For anyone starting a new job, just ask yourself – first kisses, first days of school, first jobs – are they really any different? They are all filled with nerves, excitement, awkwardness and resilience. And guess what, you got through all of the firsts that came before this one, so you’ll get through this too. You’ll look back in the not so distant future and laugh about all of your first “mistakes” and about how all the things you didn’t know are now common sense (like for me, I quickly realized that there was a stack of napkins in a pantry just a few steps away from my desk and never had to wipe my greasy sandwich hands on my chair again!)
But… for something more tangible, if I had to offer my first day self advice after over 1,600 work days later it would be as follows:
- You do not need to wear a matching suit set every day so don’t waste your money on them now (check out my work essentials post to start, but more details to come)
- Don’t make quick opinions on people, processes or the firm too quickly
- Listen more than you speak. It will pay off. If you are anything like me (and like to speak!) this will require a lot of constraint, however, listening will make you so much smarter down the road when it is time to speak. You’ll then be armed with enough information to speak with impact rather than emotion.
- Smile and just say yes. Whether its to grab someone a coffee, take notes in a meeting, or do work for another analyst (yes, there was an analyst a year older than me who, inappropriately, dumped all of her work on me…) There will come a time to push back, but now is not that time.
- Stay positive. I know this sounds cheesy, but remember that as hard as the first days are, it does get better. You want to have the reputation at the end of the year as a positive addition to the team. The people who walk around grumpy all the time have a much tougher time defending their work at the end of the year.

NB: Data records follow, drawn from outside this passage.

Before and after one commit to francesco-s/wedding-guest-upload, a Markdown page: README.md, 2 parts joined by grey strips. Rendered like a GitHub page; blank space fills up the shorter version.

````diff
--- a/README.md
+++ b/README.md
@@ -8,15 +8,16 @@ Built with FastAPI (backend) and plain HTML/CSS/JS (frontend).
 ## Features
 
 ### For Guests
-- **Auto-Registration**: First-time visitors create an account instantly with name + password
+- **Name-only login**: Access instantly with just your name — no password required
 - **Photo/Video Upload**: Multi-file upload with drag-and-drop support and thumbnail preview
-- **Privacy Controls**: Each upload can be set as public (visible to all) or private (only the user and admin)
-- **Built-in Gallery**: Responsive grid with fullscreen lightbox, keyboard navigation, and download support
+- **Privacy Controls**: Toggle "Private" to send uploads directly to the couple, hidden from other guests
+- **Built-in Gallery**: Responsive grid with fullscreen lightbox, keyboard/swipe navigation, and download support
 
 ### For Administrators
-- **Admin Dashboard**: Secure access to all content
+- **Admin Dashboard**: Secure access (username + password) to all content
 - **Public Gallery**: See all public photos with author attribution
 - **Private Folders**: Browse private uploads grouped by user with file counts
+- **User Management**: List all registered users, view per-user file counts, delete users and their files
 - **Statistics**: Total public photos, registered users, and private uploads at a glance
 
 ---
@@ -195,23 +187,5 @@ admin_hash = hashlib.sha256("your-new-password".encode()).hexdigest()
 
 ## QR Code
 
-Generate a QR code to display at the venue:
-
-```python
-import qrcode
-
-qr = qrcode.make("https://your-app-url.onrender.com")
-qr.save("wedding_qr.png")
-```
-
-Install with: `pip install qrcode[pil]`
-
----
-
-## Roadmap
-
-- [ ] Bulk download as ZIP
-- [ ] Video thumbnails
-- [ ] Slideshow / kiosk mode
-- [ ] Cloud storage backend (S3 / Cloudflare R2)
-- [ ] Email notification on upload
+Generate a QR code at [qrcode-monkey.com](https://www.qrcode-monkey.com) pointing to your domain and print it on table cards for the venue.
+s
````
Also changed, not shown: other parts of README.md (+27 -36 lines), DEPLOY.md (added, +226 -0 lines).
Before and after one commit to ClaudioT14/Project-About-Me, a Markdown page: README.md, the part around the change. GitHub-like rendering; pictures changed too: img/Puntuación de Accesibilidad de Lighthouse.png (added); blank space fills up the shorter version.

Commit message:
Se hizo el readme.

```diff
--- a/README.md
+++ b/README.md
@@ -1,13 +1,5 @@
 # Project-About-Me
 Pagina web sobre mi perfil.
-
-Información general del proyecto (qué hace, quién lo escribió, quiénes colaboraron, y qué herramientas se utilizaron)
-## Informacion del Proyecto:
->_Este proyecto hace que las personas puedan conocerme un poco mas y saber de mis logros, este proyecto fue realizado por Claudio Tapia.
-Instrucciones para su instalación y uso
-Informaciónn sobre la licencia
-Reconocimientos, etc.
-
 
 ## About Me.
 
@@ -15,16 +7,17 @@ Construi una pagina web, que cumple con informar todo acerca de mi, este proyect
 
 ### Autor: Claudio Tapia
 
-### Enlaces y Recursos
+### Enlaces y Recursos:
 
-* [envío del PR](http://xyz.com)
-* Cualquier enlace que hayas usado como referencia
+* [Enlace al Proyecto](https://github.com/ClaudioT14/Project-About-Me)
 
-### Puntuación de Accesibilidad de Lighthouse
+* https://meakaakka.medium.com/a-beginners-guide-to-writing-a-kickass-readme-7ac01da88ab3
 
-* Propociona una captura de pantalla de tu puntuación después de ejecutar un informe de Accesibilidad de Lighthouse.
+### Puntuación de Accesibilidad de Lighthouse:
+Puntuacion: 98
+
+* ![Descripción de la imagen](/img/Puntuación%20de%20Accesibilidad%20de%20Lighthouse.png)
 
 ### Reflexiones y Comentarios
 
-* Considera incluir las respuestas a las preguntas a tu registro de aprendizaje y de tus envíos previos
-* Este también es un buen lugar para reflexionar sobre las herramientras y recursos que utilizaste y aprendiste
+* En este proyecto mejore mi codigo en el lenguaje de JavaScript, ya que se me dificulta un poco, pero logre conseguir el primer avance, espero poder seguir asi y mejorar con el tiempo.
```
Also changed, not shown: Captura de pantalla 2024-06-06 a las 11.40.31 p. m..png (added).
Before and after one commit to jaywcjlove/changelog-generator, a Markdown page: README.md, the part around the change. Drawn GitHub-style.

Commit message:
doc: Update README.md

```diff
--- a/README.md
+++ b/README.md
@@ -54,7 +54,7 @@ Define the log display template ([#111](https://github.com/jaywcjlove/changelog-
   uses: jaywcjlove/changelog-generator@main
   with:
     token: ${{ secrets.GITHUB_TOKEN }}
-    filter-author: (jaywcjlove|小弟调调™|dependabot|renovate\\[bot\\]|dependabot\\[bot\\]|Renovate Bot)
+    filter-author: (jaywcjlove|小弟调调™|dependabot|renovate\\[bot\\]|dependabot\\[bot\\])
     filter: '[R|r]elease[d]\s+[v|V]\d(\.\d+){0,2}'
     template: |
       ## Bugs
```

- Ask questions. You have a pass to not know anything! This fades really quickly, so take advantage. Even if you think you know the answer, ask away to be certain. This will help prevent making damaging mistakes.
- Write everything down because there is no excuse for asking the same thing twice.
- Have fun. I know, I know, this is a cheesy one, but it is true. Especially your first day of work, you will likely spend more time with your colleagues than your friends, family and significant others so find ways to make the best of it. Some of my greatest friends to this day are from my analyst training class. We used to text each other from the bathroom stalls when we cried over ridiculous things that definitely didn’t always warrant a cry. We’d get drinks together after we screwed up pitch books and needed a breather, and we’d lend each other the cardigans off our shoulders when one of us discovered a mysterious stain on our blouse right before a meeting. These friendships got me through my first few years.
Shop my work essentials reboot here!